Set close to the Heathrow airport feed roads of Hounslow, Gautam Malkani’s Londonstani plunges into a world of desis and goras. Both a classic coming-of-age story and a uniquely refreshing tale for our time, it follows Harjit, Ravi, Amit and Jas as they cruise the streets in Amit’s souped-up Beemer, making a little money changing the electronic fingerprints on stolen mobile phones, a scam that leads them into dangerous terrain when harsh reality supplants the fantasy of posh thug life.
Like Monica Ali, Malkani is largely dealing with the repercussions of ethnic diaspora once several generations have passed. You can hear it in the boys’ self-expressions; they call themselves “Desis,” a term that references their lives in perpetual exile, and the post-modernist “Coconut” – brown on the outside, white on the inside. Forced by culture, the British class system and sheer poverty, they struggle to survive in an environment that accepts them as neither British nor Gangsta.
But where Ali’s cultural anthropology is much more focused, Londonstani takes a shotgun approach, blending cultures and aphorisms and pop references at digital speed. The trouble is that it wants to be so many things that it’s a fractured reading experience.
For a while, though, they get to live the high life. Like their rap star heroes, they’re fully equipped with pimped-out rides, the latest Nokia tech, and enough bling to make Ali G give props. They also give the reader a detailed tour of London’s hippest hot spots.

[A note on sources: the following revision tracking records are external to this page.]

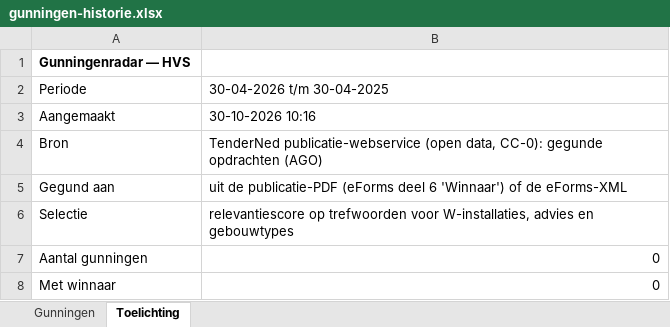
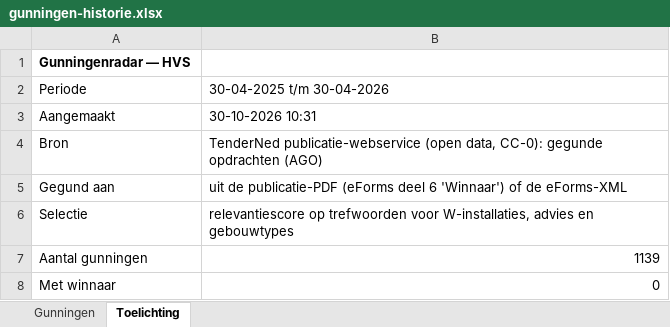
Before and after one commit to selwynmaan/Gunningenradar, an Excel workbook: exports/gunningen-historie.xlsx, sheet Toelichting, drawn as a sheet; values as stored, in another font and other column widths than the file's, no borders; the diff names each change by its address in the sheet, - before the commit and + after, or states it on an @@ line.

```diff
--- a/exports/gunningen-historie.xlsx (sheet Toelichting)
+++ b/exports/gunningen-historie.xlsx (sheet Toelichting)
-B2: 30-04-2026 t/m 30-04-2025
+B2: 30-04-2025 t/m 30-04-2026
-B3: 30-10-2026 10:16
+B3: 30-10-2026 10:31
-B7: 0
+B7: 1139
```
Also changed, not shown: sheet Gunningen, 1 other file.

Funny, crude, disturbing, written in the vibrant language of its protagonists – a mix of slang, Bollywood, texting, Panjabi and bastardized gangsta rap – Londonstani is a novel of new tribalism, aggressive masculinity, integration, bling-bling economics and the shadow of generations. Readers of Irvine Welsh, Zadie Smith and Monica Ali, and fans of movies like Trainspotting, Fight Club and Bollywood Hollywood will be drawn into this astounding narrative, one of the most surprising novels in years.